Like the U.S. health-care system, the New York Giants, and Instagram’s algorithm (why can’t I just see stuff in reverse-chronological order?), there is another part of American life that is profoundly broken. The good news is it can be fixed without spending billions of dollars or putting Americans in harm’s way. The only cost will be to the ratings of NBC’s “Dateline.”
We need to move the Super Bowl to Saturday night.
(Editor’s note: I wrote an updated, and data-enhanced, version of the argument for the Vice site Tonic in 2018.)
Why move it, you ask? From the business side, the game is pure, swim-in-a-Olympic-sized-poolful-of-money spectacle and success. More than 111 million people watched New England edge Atlanta last year—down just a bit from the record 114 million three years ago. A 30-second spot on this year’s broadcast will run advertisers as much as four-and-a-half million dollars. In short, it’s the best idea anyone has ever had that wasn’t the wheel, indoor plumbing, or Kyrie Irving leaving Cleveland.
But on this side of the looking glass — that is, to those of us watching or, more precisely, waiting to watch the Super Bowl — the view is much different.
The game starts late (6:40 p.m. ET), runs late, keeps the kids up late — or even worse, sends sports-loving kids to bed without resolution. (What is this — baseball!?!) If you plan on throwing The Ultimate Super Bowl Party, it’ll involve the kinds of food and drink that could use a good day to work through the system. It comes on Sunday night, which makes this a slightly more enthusiastic, gluttonous version of an Oscars party.
Exactly.
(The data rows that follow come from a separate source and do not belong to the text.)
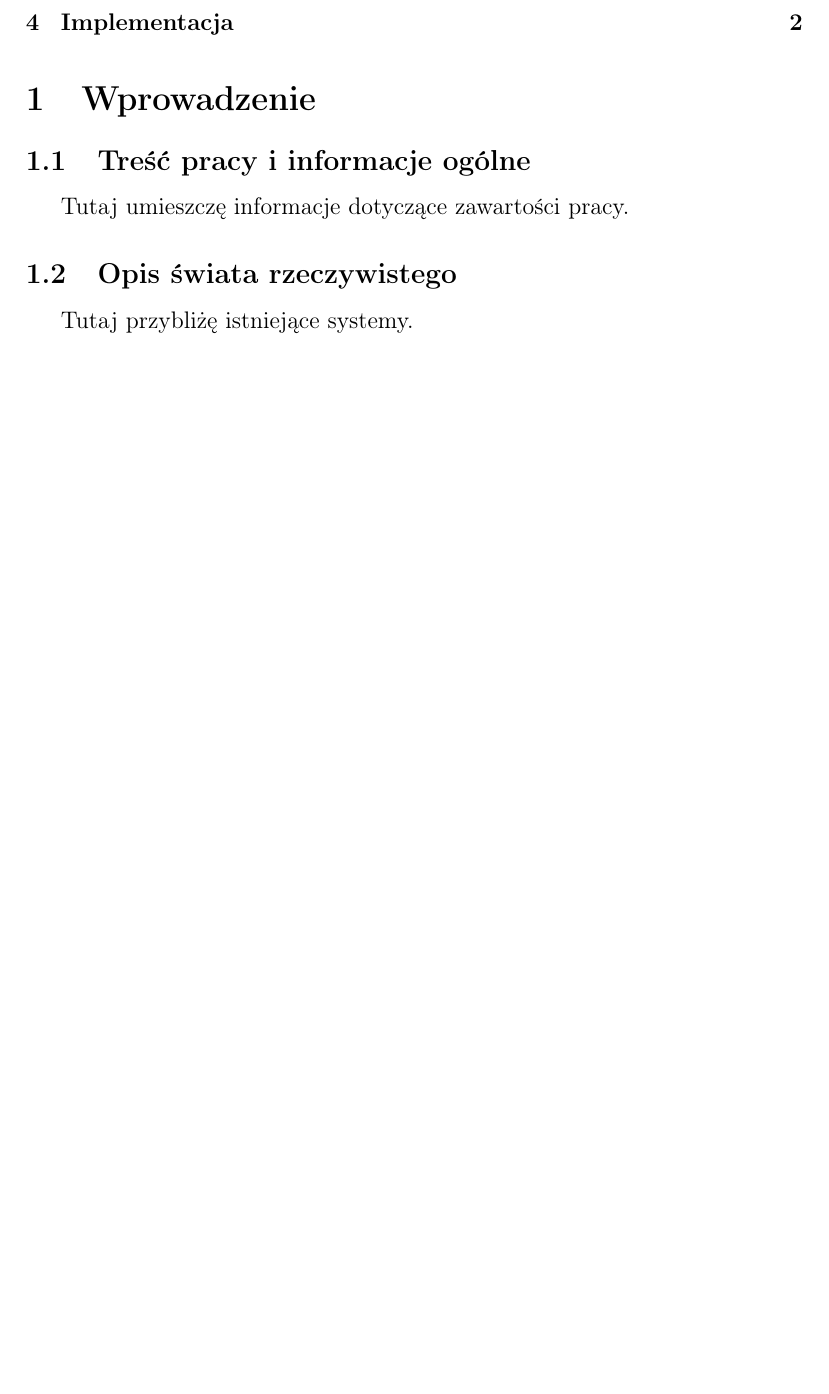
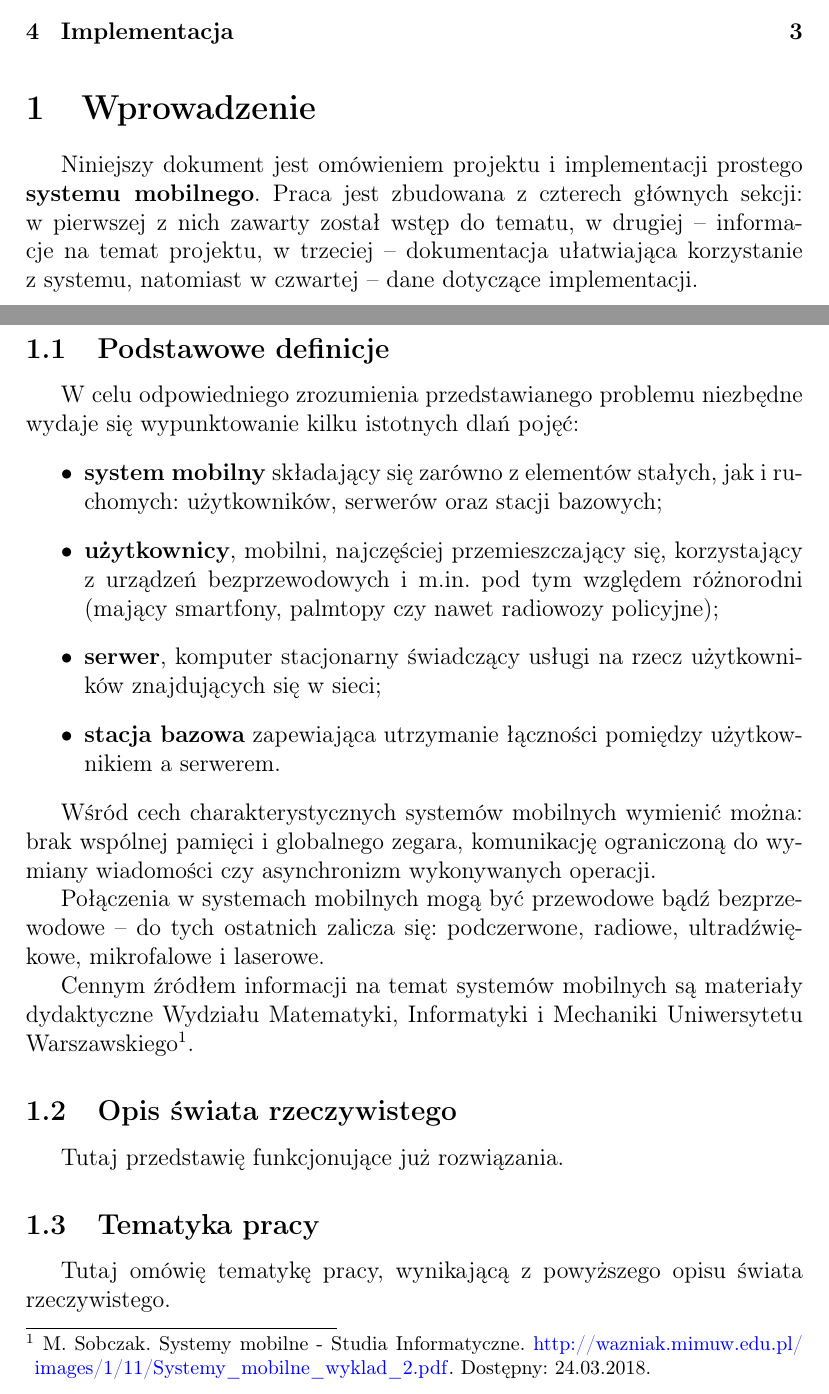
Before and after one commit to krymeer/msi, a LaTeX document (doc.tex): part of page 1 of 2 before the commit and two parts of pages 1 and 2 of 3 after it, the two joined at a grey line, cut so that both start at the same text, the shorter picture padded with empty space. Compiled offline with pdfLaTeX.

Commit message:
Updated section 1

```diff
--- a/doc.tex
+++ b/doc.tex
@@ -5,6 +5,16 @@
 \frenchspacing
 \usepackage{indentfirst}
 \usepackage{comment}
+\usepackage{hyperref}
+\usepackage[hang,flushmargin]{footmisc}
+
+\hypersetup{
+    colorlinks  =   true,
+    linkcolor   =   black,
+    citecolor   =   black,
+    urlcolor    =   blue
+}
+\urlstyle{same}
 
 \title{Mobilne systemy informatyczne \\\normalsize\textbf{Projekt i implementacja systemu mobilnego}}
 \author{Krzysztof Radosław Osada}
@@ -23,12 +33,28 @@
     \tableofcontents
 
     \section{Wprowadzenie}
+    Niniejszy dokument jest omówieniem projektu i implementacji prostego \textbf{systemu mobilnego}. Praca jest zbudowana z czterech głównych sekcji: w~pierwszej z nich zawarty został wstęp do tematu, w drugiej -- informacje na temat projektu, w trzeciej -- dokumentacja ułatwiająca korzystanie z~systemu, natomiast w czwartej -- dane dotyczące implementacji.
 
-    \subsection{Treść pracy i informacje ogólne}
-    Tutaj umieszczę informacje dotyczące zawartości pracy.
+    \subsection{Podstawowe definicje}
+    W celu odpowiedniego zrozumienia przedstawianego problemu niezbędne wydaje się wypunktowanie kilku istotnych dlań pojęć:
+    \begin{itemize}
+        \item \textbf{system mobilny} składający się zarówno z elementów stałych, jak i~ruchomych: użytkowników, serwerów oraz stacji bazowych;
+        \item \textbf{użytkownicy}, mobilni, najczęściej przemieszczający się, korzystający z urządzeń bezprzewodowych i m.in. pod tym względem różnorodni (mający smartfony, palmtopy czy nawet radiowozy policyjne);
+        \item \textbf{serwer}, komputer stacjonarny świadczący usługi na rzecz użytkowników znajdujących się w sieci;
+        \item \textbf{stacja bazowa} zapewiająca utrzymanie łączności pomiędzy użytkownikiem a serwerem.
+    \end{itemize}
+
+    Wśród cech charakterystycznych systemów mobilnych wymienić można: brak wspólnej pamięci i globalnego zegara, komunikację ograniczoną do wymiany wiadomości czy asynchronizm wykonywanych operacji.
+
+    Połączenia w systemach mobilnych mogą być przewodowe bądź bezprzewodowe -- do tych ostatnich zalicza się: podczerwone, radiowe, ultradźwiękowe, mikrofalowe i laserowe.
+
+    Cennym źródłem informacji na temat systemów mobilnych są materiały dydaktyczne Wydziału Matematyki, Informatyki i Mechaniki Uniwersytetu Warszawskiego\footnote{\ M. Sobczak. Systemy mobilne - Studia Informatyczne. \url{http://wazniak.mimuw.edu.pl/images/1/11/Systemy_mobilne_wyklad_2.pdf}. Dostępny: 24.03.2018.}.
 
     \subsection{Opis świata rzeczywistego}
-    Tutaj przybliżę istniejące systemy.
+    Tutaj przedstawię funkcjonujące już rozwiązania.
+
+    \subsection{Tematyka pracy}
+    Tutaj omówię tematykę pracy, wynikającą z powyższego opisu świata rzeczywistego.
 
     \section{Projekt}
 
```
Also changed, not shown: doc.pdf.
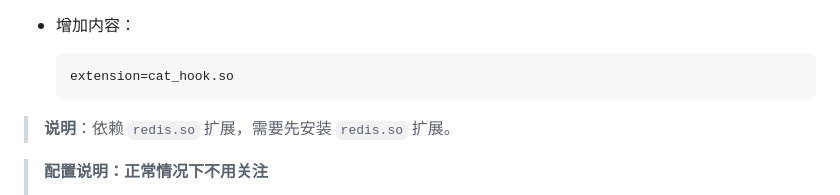
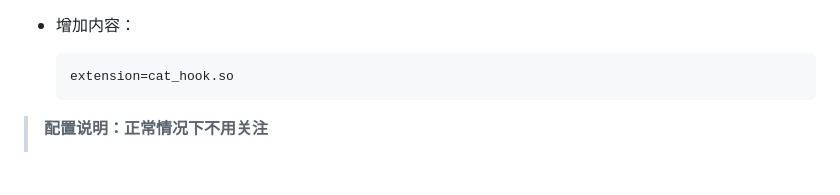
Before and after one commit to wuli07101/catphp, a Markdown page: php:7.4-fpm-alpine3.16/使用说明.md, the part around the change. GitHub-like rendering; blank space fills up the shorter version.

````diff
--- a/php:7.4-fpm-alpine3.16/使用说明.md
+++ b/php:7.4-fpm-alpine3.16/使用说明.md
@@ -32,8 +32,6 @@
   ```ini
   extension=cat_hook.so
   ```
-
-> **说明**：依赖 `redis.so` 扩展，需要先安装 `redis.so` 扩展。
 
 > **配置说明：正常情况下不用关注**
 >
````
You see my point.
Worst of all, Monday morning always looms over the Super Bowl. Put your hand in the air if you spent the second half of last year’s game preoccupied by that Monday morning presentation for your boss — or the first half of your Monday workday in the men’s room, revisiting the Super Bowl spread. This is bad for a) your enjoyment of the game, b) your continued employment, or c) both.
We could just make Monday a holiday, but that’s a more complicated solution — and would involve the government and your HR department. It might take decades. Moving to Saturday doesn’t screw up anything but a bunch of VIP parties in the host city and force CBS to move Super Bowl’s “Greatest Commercials All-Star Countdown” to Friday — or Hulu. It makes the Super Bowl the opening act for a truly awesome party night, a night that makes New Year’s Eve pale in comparison. It makes it a truly Super Saturday.